When deciding which TB test is right fit many answers can crop up around cost, efficiency and availability. There’s also a lot of medical lingo and acronyms which we’ve created a glossary sheet for here for reference. Below we’ll outlind the pros and cons of two most commonly used tuberculosis tests: Purified Protein Derivative Test (PPDs) and QuantiFERONS. For a better understanding of the evolution of TB testing check out our infographic that lays it all out.
What is a PPD?
A PPD test consists of the patient receiving a Mantoux implant under the top layer of skin on their forearm. The PPD implant contains Tuberculosis antigens called purified protein derivatives (PPD) – if the patient has been exposed to the tuberculosis bacteria, a firm red bump will develop at the point of the injection within two days.

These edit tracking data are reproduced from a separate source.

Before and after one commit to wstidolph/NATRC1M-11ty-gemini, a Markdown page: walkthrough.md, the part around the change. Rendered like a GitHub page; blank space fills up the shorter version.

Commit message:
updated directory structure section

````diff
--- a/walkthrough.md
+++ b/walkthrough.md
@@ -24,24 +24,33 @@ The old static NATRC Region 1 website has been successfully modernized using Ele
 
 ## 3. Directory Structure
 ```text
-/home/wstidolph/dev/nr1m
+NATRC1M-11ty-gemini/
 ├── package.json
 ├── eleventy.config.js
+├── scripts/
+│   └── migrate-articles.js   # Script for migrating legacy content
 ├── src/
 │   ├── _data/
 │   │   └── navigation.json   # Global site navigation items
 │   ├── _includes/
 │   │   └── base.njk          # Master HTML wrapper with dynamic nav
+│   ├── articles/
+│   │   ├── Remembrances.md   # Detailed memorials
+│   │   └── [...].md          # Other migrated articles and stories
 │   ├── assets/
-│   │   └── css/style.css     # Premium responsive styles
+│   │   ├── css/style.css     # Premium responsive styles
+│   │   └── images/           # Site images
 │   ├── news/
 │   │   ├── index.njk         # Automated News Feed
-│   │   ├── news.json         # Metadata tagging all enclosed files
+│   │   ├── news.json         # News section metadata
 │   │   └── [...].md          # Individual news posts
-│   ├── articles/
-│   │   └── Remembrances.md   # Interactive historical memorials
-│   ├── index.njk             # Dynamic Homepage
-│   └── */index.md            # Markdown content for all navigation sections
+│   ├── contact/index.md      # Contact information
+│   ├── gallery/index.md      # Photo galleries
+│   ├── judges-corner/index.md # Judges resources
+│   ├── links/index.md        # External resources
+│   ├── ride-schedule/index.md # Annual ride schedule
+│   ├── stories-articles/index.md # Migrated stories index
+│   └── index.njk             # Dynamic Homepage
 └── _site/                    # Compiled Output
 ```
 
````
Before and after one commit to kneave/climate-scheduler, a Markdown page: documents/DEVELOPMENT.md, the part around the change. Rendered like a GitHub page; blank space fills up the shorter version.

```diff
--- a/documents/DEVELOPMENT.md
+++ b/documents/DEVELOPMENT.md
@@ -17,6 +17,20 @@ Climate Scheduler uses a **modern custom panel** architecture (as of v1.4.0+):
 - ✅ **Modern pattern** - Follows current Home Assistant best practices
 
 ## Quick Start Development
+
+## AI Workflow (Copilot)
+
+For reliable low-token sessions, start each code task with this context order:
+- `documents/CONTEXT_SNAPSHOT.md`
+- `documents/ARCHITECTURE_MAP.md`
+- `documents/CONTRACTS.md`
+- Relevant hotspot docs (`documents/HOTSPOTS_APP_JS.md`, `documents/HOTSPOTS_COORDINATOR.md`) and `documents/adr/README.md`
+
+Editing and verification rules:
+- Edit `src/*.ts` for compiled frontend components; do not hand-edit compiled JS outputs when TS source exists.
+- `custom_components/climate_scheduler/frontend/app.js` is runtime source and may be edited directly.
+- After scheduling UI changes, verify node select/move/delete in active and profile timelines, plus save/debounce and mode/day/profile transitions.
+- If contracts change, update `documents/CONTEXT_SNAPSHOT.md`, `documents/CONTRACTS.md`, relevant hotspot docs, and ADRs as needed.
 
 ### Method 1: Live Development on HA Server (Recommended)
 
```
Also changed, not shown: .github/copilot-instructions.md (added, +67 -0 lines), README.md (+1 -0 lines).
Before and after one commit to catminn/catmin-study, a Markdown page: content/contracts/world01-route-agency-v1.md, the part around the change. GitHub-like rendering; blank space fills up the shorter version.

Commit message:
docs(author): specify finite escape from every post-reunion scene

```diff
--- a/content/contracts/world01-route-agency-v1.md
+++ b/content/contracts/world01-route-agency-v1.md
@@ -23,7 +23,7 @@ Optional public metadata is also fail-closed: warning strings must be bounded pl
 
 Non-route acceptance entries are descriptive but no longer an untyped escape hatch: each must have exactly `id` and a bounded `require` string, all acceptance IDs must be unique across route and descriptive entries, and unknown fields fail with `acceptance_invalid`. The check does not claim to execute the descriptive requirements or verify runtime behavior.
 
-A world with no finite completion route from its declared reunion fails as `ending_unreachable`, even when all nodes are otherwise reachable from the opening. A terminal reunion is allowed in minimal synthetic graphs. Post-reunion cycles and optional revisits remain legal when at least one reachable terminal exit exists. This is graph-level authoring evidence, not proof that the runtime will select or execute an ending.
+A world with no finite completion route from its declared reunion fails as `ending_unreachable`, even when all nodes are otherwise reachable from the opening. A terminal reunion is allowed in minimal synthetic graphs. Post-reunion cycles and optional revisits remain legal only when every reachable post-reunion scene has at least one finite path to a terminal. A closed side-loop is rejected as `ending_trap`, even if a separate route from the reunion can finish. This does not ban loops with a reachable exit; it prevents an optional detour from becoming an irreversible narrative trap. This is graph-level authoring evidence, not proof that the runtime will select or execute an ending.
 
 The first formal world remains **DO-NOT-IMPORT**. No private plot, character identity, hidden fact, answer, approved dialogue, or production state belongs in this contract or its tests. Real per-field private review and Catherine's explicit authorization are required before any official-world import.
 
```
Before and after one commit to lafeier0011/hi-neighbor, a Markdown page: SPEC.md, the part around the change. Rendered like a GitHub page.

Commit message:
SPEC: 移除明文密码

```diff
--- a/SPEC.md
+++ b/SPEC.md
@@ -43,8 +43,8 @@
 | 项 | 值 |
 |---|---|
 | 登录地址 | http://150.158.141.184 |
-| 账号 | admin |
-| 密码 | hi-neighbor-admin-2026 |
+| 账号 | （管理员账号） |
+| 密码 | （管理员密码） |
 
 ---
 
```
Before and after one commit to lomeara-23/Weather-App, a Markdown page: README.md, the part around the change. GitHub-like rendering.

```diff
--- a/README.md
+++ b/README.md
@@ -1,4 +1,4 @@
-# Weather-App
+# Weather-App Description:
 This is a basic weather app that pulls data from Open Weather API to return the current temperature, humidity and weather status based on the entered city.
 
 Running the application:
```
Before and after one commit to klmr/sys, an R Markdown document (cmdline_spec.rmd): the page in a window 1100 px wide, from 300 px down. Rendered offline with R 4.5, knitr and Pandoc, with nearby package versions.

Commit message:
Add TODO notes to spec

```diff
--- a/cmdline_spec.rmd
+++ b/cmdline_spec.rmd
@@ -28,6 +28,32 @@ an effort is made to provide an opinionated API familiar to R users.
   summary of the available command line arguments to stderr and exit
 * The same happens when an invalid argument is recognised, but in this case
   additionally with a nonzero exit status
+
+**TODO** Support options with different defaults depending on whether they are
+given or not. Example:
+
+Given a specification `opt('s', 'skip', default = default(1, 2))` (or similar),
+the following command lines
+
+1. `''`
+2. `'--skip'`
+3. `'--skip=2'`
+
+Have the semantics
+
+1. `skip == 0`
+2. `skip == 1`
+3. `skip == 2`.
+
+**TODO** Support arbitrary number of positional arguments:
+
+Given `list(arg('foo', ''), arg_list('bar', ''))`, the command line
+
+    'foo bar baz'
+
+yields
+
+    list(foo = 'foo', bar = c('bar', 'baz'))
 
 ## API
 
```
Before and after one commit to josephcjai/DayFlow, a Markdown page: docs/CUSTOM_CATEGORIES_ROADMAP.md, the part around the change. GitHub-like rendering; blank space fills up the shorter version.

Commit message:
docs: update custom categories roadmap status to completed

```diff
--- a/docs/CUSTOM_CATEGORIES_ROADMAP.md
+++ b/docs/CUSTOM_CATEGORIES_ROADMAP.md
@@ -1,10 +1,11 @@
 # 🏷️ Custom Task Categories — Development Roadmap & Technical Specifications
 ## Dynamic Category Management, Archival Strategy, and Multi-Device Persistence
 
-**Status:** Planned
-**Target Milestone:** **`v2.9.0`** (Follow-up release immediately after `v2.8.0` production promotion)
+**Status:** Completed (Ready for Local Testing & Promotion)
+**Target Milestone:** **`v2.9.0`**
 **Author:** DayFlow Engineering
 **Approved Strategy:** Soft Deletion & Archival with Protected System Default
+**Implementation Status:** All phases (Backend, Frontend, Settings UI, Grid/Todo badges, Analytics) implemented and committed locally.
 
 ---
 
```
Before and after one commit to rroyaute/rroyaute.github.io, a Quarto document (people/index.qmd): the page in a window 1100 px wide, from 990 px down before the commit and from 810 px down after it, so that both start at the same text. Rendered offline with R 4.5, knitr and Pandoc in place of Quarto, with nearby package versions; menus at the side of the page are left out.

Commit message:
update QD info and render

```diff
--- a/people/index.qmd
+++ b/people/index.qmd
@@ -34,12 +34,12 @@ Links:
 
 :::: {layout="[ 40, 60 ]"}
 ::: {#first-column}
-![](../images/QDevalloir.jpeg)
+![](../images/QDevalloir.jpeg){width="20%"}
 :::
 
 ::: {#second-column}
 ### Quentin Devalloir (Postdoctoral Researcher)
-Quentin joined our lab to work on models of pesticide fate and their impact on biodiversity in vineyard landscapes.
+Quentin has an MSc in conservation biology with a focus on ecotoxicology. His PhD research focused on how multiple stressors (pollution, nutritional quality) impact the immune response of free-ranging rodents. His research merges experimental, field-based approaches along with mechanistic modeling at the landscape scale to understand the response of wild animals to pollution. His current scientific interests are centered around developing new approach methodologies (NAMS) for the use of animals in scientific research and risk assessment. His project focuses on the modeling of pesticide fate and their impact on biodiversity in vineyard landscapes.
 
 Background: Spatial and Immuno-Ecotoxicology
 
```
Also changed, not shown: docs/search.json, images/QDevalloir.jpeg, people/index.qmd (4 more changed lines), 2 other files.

The induration (area where patient is injected) must be read 24-48 hours after the procedure to validate the exam. This means, that patients must make two office visits when doing a PPD test. Based on the size of the induration, either non-present or 5-15mm, the clinician will make a prognosis.
PPDs therefore have a reputation of not being incredibly reliable as results are rely heavily on the clinician doing the reading.
What are the pros and cons of PPDs?
A PPD implant is typically the most affordable test used but given that it requires a second office visit for the implant to be read it isn’t always the most cost-effective in the end. False positives are one of the drawbacks of PPDs as they can happen regularly and ultimately, cost you or your agency an extra week in waiting for exams.
What is a QuantiFERON?
What are the pros and cons of QuantiFERON test?
The tests is approved by the FDA and “contains a cocktail of three mycobacterial proteins which stimulate the patient’s T-cells in vitro to release interferon-gamma, which is then meaured using ELISA technology”.
That’s fancy medical lingo to say, the QuantiFERON is known to be incredibly reliable and prevents false positive readings as is common with PPDs.
Though a more expensive up front, the QuantiFERON on average saves 4 days of time which ultimately could cost patients a lost job or agencies a lost case.